(Release Info London schedule; May 22nd, 2018, BFI Southbank)
In a remote South American colony in the late 18th century, officer Don Diego de Zama (Daniel Giménez Cacho) of the Spanish crown waits in vain for a transfer to a more prestigious location. He suffers small humiliations and petty politicking as he increasingly succumbs to lust and paranoia.
Zama, an officer of the Spanish Crown born in South America, waits for a letter from the King granting him a transfer from the town in which he's stagnating, to a better place. His situation is delicate. He must ensure that nothing overshadows his transfer. He's forced to accept submissively every task entrusted to him by successive Governors who come and go as he stays behind. The years go by and the letter from the King never arrives. When Zama notices everything is lost, he joins a party of soldiers that go after a dangerous bandit.
In the twilight of the 18th century, Zama is a minor cog in the Spanish rule of what's now Paraguay. He's stuck in a crumbling South American outpost of the Spanish colony, toiling away in a bureaucracy that treats him as invisible. Far from home and separated from loved ones, he's shunned by his fellow Europeans and unsettled by the.indigenous population. Unpaid for months and longing to reunite with his wife and child, he lives on the promise of a letter from the King that will transfer him to Buenos Aires, but as the years pass, frustration threatens his grip on reality. In the melancholy inspired by tropical heat, he nurses his loneliness and lust by courting the wife of a local aristocrat and contemplating the ennui of colonial pursuits. The film acutely observes the hopelessness of a colonial servant whose fevered fantasies threaten to drive him into an absurd free fall.
Lucrecia Martel ventures into the realm of historical fiction and makes the genre entirely her own in this adaptation of Antonio di Benedetto’s 1956 classic of Argentinean literature. In the late 18th century, in a far-flung corner of what seems to be Paraguay, the title character, an officer of the Spanish crown born in the Americas, waits in vain for a transfer to a more prestigious location. The film renders Zama’s world, his daily regimen of small humiliations and petty politicking, as both absurd and mysterious, and as he increasingly.succumbs to lust and paranoia, subject to a creeping disorientation. Precise yet dreamlike, and thick with atmosphere, Zama is a singular and intoxicating experience, a welcome return from one of contemporary cinema’s truly brilliant minds.
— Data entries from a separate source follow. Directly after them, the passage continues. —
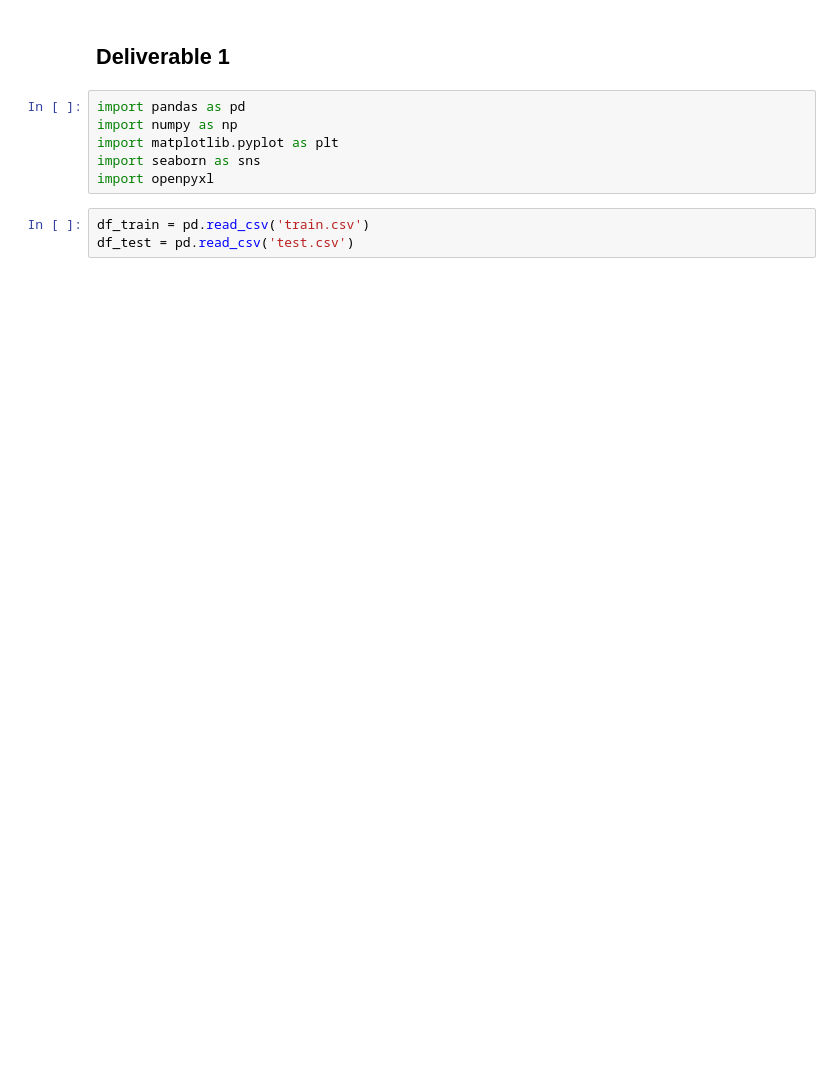
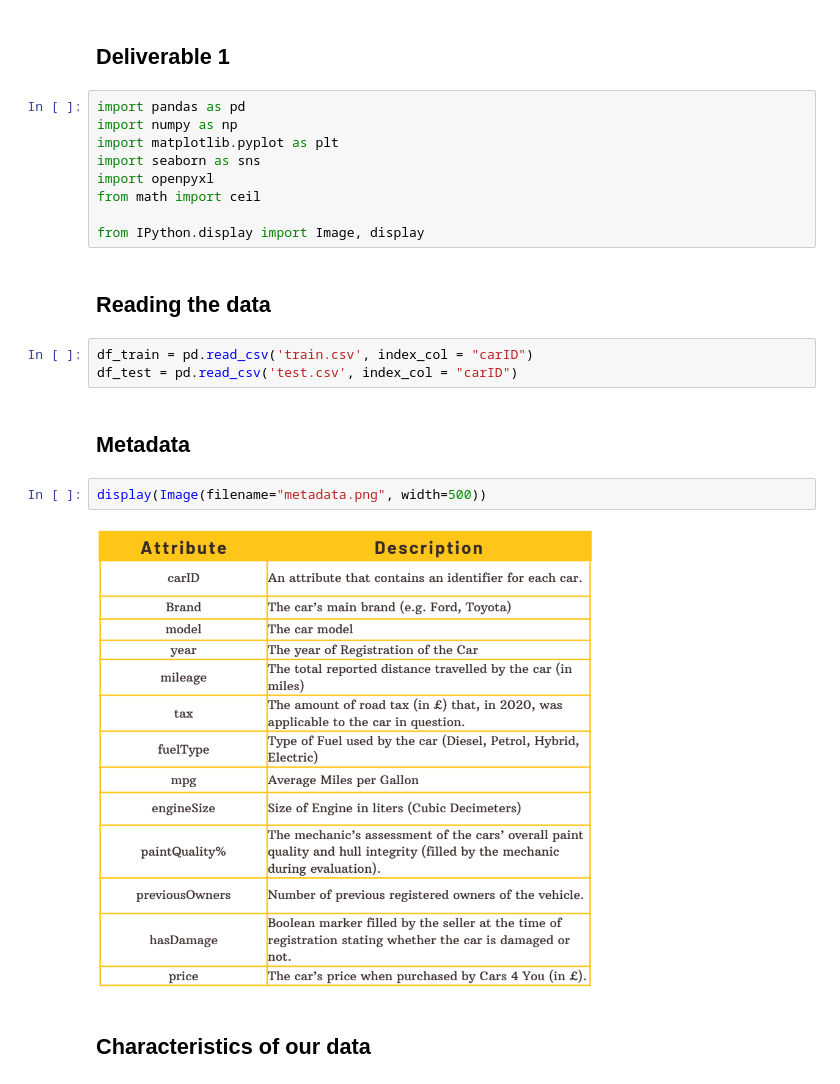
Before and after one commit to barbara-sousa-franco/Machine-Learning-Project, a Jupyter notebook: Deliverable 1.ipynb, the cells around one changed output. Saved outputs shown, nothing was run; the diff lists cells and outputs as text; blank space fills up the shorter version.

```diff
--- a/Deliverable 1.ipynb
+++ b/Deliverable 1.ipynb
@@ -6,6 +6,19 @@ import numpy as np
 import matplotlib.pyplot as plt
 import seaborn as sns
 import openpyxl
+from math import ceil
+
+from IPython.display import Image, display
+# %% [markdown]
+## Reading the data
 # %%
-df_train = pd.read_csv('train.csv')
-df_test = pd.read_csv('test.csv')
+df_train = pd.read_csv('train.csv', index_col = "carID")
+df_test = pd.read_csv('test.csv', index_col = "carID")
+# %% [markdown]
+## Metadata
+# %%
+display(Image(filename="metadata.png", width=500))
+# %% [output]
+[figure, added]
+# %% [markdown]
+## Characteristics of our data
```
Also changed, not shown: parts of 101 cells of this notebook, 1 other file.
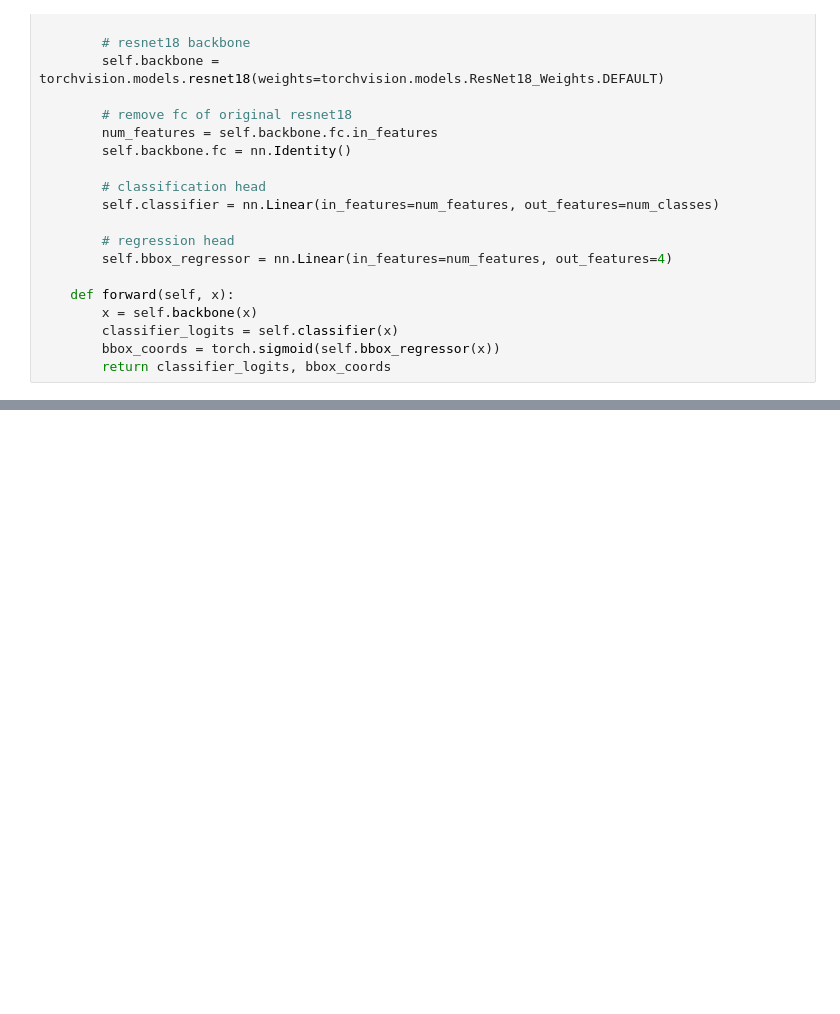
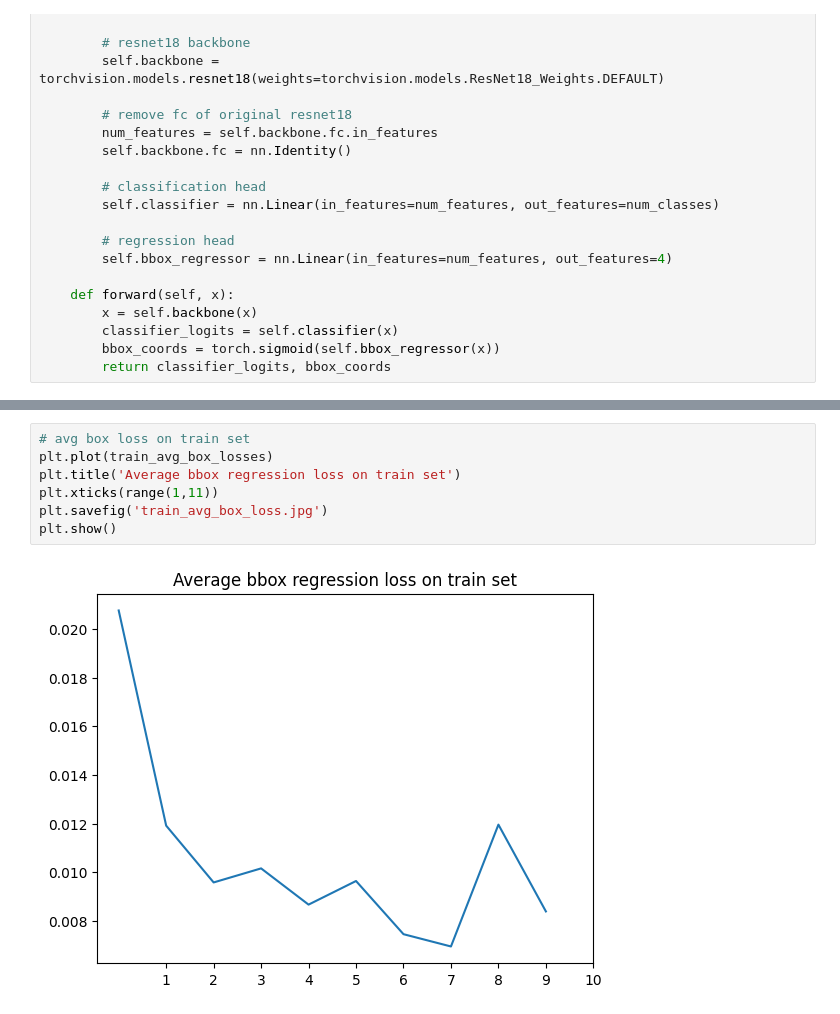
Before and after one commit to Kizza2014/deep_learning_with_pytorch, a Jupyter notebook: object_detection_aio/02-classification_and_bounding_box_regression.ipynb, the cells around one changed output, grey strips where cells are left out. Drawn from its saved outputs; the diff is of its cells as text; blank space fills up the shorter version.

```diff
--- a/object_detection_aio/02-classification_and_bounding_box_regression.ipynb
+++ b/object_detection_aio/02-classification_and_bounding_box_regression.ipynb
@@ -158,0 +289,9 @@ class TwoHeadModel(nn.Module):
+# %%
+# avg box loss on train set
+plt.plot(train_avg_box_losses)
+plt.title('Average bbox regression loss on train set')
+plt.xticks(range(1,11))
+plt.savefig('train_avg_box_loss.jpg')
+plt.show()
+# %% [output]
+[figure, added]
```
Also changed, not shown: parts of 14 cells of this notebook, 5 other files.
The film offers scenes from the life of Zama, who's awaiting a letter from the King granting him a transfer from the river town where he's stuck. But his situation is precarious and he's forced to accept submissively every task entrusted to him by successive Governors. When Zama realises all is lost, he joins a party of soldiers going after a dangerous bandit. Like other Western characters stranded in the tropics, Zama's identity is defined by a sense of belonging to, being connected to a notion of Europe, best remembered by those who were never there. Hundreds of years later, South America still faces the same issues of ownership, of land and race, of conqueror and subjugated, of dissatisfaction and fatalist fatigue. A beautifully crafted reflection on the catastrophe of colonialism.
"Zama" moves towards the past with the same irreverence we've when moving towards the future. Not trying to document pertinent utensils and facts, because Zama contains no historicist pretensions. But rather trying to submerge in a world that still today is vast, with animals, plants, and barely comprehensible women and men. A world that was devastated before it was ever encountered, and that therefore remains in delirium. The past in our continent is blurred and confused. We made it this way so we don’t think about the ownership of land, the spoils on which the Latin American abyss is founded, entangling the genesis of our own identity. As soon as we begin to peer into the past, we feel ashamed. Zama plunges deep into the time of mortal men, in this short existence that has been allowed to us, across which we slide anxious to love, trampling exactly that which could be loved, postponing the meaning of life as if the day that matters the most is the one that isn’t here yet, rather than today. And yet, the same world that seems determined to destroy us becomes our own salvation: when asked if we want to live more, we always say yes.